Postwar security sector reform should account for the risk of military politicization by all political actors in Syria, not just the Ba’ath party.
As the ten-year anniversary of the Syrian conflict’s onset approaches, discussions on Tawazun and elsewhere have stressed the need to prioritize security sector reform in postwar Syria. Commentators highlight the professionalization and de-politicization of the Syrian military as key objectives for maintaining peace and charting a robust democratic trajectory. Such concerns are warranted given the military’s decades-long loyalty to the Ba’athist ruling political order of President Bashar al-Assad, buttressed by the predominance of the Alawite sect and rampant cronyism across the top brass. Intuitively, it appears that security sector reformers should approach de-politicization by curbing Ba’athist influence in the ranks.

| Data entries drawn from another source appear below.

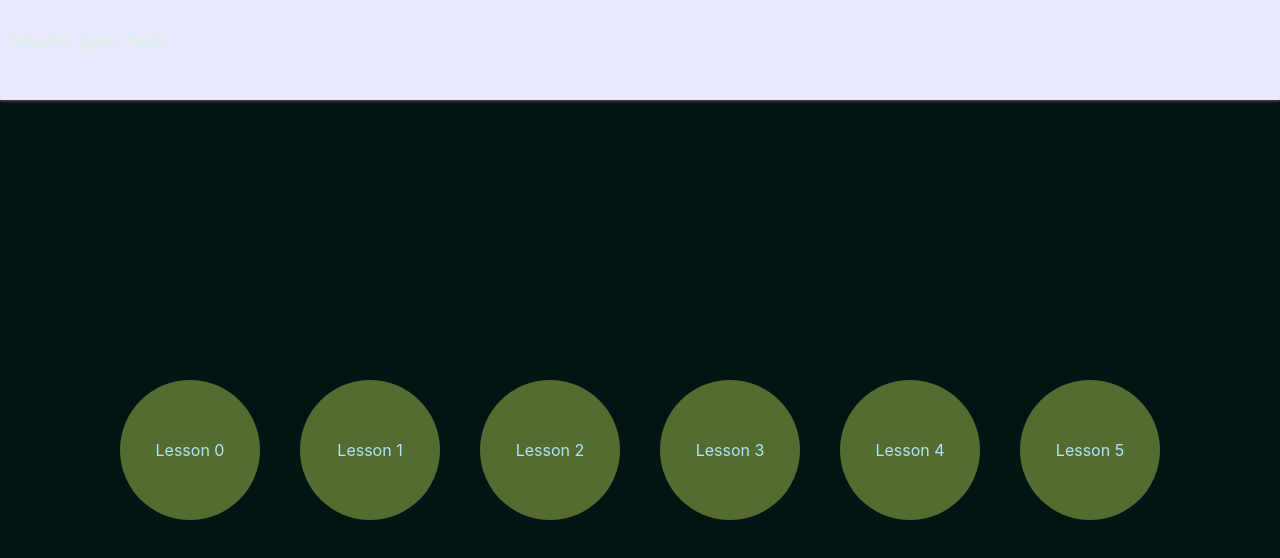
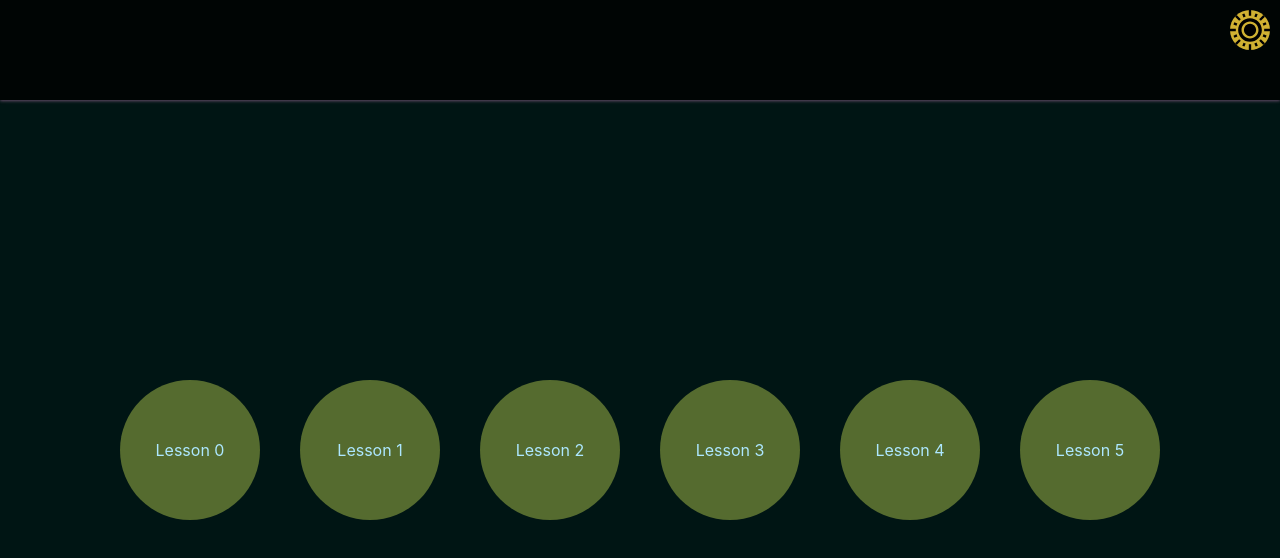
Before and after one commit to farmermel/witch-duolingo, a React (Create React App) app: page /user-home in a window 1280 px wide. Shown: the top 558 px of the page. Built offline with nearby package versions, Linux system fonts and the light colour scheme.

Commit message:
Add theme changing button to header on user home make colors better for header

```diff
--- a/src/components/Header/Header.js
+++ b/src/components/Header/Header.js
@@ -1,7 +1,8 @@
-import React from 'react';
+import React from "react";
+import { ModeButton } from "../ModeButton/ModeButton";
 
 export const Header = () => (
   <header className="Header">
-    <h3>header goes here</h3>
+    <ModeButton></ModeButton>
   </header>
 );
--- a/src/styles/App.css
+++ b/src/styles/App.css
@@ -62,6 +62,9 @@ main {
 
 .dark.final-card {
   background-image: url("../assets/TarotCicada.png"); }
+
+.dark .Header {
+  background-color: #000504; }
 
 .dark .incorrect {
   background-color: #9E2D3A;
@@ -149,7 +152,7 @@ main {
   box-shadow: 0px 4px 0px #5A930E; }
 
 .light.mode-button {
-  background-color: #001514;
+  background-color: transparent;
   background-image: url("../assets/moon.svg"); }
 
 .light textarea {
--- a/src/styles/App.scss
+++ b/src/styles/App.scss
@@ -76,6 +76,10 @@ main {
 
   &.final-card {
     background-image: url("../assets/TarotCicada.png");
+  }
+
+  .Header {
+    background-color: #000504;
   }
 
   .incorrect {
@@ -191,7 +195,7 @@ main {
   }
 
   &.mode-button {
-    background-color: #001514;
+    background-color: transparent;
     background-image: url("../assets/moon.svg");
   }
 
```
Also changed, not shown: src/assets/moon.svg.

Security sector reform should also address the risk of military politicization by Syria’s other political actors. A polarized postwar environment and the integration of armed factions into the national military threatens soldiers’ ability to remain nonpartisan. Political actors previously active during the conflict will have incentives to politicize former allies in the military. These conditions reflect civil-military struggles in postcolonial Syria, which saw civilian parliamentarians actively politicize the army. Thus, promoting the military’s de-politicization in postwar Syria requires addressing the role statesmen play in factionalizing the armed forces.
Following independence from France, soldiers entered Syrian politics as factionalized allies of disgruntled civilian partisans rather than as a monolith. Political discourse polarized over issues of economic distribution and Pan-Arab unity, fomenting bitter rivalries. As a result, party leaders of all stripes, from Social Nationalists to Arab Socialist Ba’athists, created political alliances with soldiers to supplant their rivals through coups d’état. This included courting like-minded officers or encouraging partisans to infiltrate military academies and enlist in the armed forces. Civilian-military coalitions quickly became the driver of regime change and formation and even gave rise to the Ba’athist ruling political order today. As statesmen factionalized, their rivalries splintered the military and invited soldiers into politics. Ultimately, prospects for democracy and civilian rule collapsed.
Political alliances between soldiers and statesmen will remain a very real risk in postwar Syria, particularly if similar conditions resurface. A political transition will emerge in a highly polarized environment, especially if it results in the reintroduction of a pluralistic system with opposition parties. As political stakeholders such as former armed groups develop political fronts, questions over reparations, reconstruction, and other sociopolitical issues could deepen communal cleavages already exacerbated by the conflict. Sensitive matters such as transitional justice and accountability for wartime atrocities will likely split former opponents, placing postwar elites in an even more polarized environment than their postcolonial predecessors. In addition, the relative infancy of institutions and democratic norms could prompt disgruntled civilian parliamentarians to knock on the barracks’ doors to remove their rivals.
Collusion between soldiers and statesmen will also be exacerbated given the potential integration of armed factions into the military. Following the conflict’s onset in 2011, preexisting political parties, such as the Syrian Social Nationalists, developed military wings to serve as private armies that advanced partisan interests, be it for or against Assad. Other armed actors, such as Syria’s Tomorrow movement, have also developed political fronts to operate at the local level, in hopes of maintaining a political stake in the postwar period.
This presents a dual issue for stability and military politicization in postwar Syria. The presence of partisan militias following a political transition threatens any tangible peace process. However, if such factions are integrated into the military to prevent militia politics, ties between party leaders and soldiers will persist in the postwar period, making collusion a viable option and undermining the military’s ability to stay above political discourse.
Such ties could override the attachment that former armed partisans have to the national armed forces given that military professionalism takes time to foster. If party leaders revisit their former allies within the military, factionalized civilian-military coalitions will resurface. Syrian history illustrates the threat this poses for civilian rule. Civilian Ba’athist leaders Michel Aflaq and Salah al-Din al-Bitar relied on their military allies to seize power in 1963 only to be ousted by those same comrades three years later. By 1970, Ba’athist soldiers had consolidated power, sparking an era of institutionalized military rule.
Tackling military politicization, particularly during a political transition, must extend beyond undoing Ba’athist influence. Stakeholders besides Ba’athist powerbrokers have the ability to politicize the armed forces, specifically if their former allies fill the ranks. Policymakers should prioritize a disarmament, demobilization, and reintegration plan that integrates former partisan fighters into civilian life. This means that military wings must disband, a strategy only possible if partisan fighters secure a future as civilian members of the population. Policymakers must also prioritize educating statesmen on the norms of military professionalism. Ensuring a nonpartisan military and a stable future requires statesmen and soldiers alike to commit to a vision without factionalism.
Salah Ben Hammou is a PhD student in Security Studies at the University of Central Florida.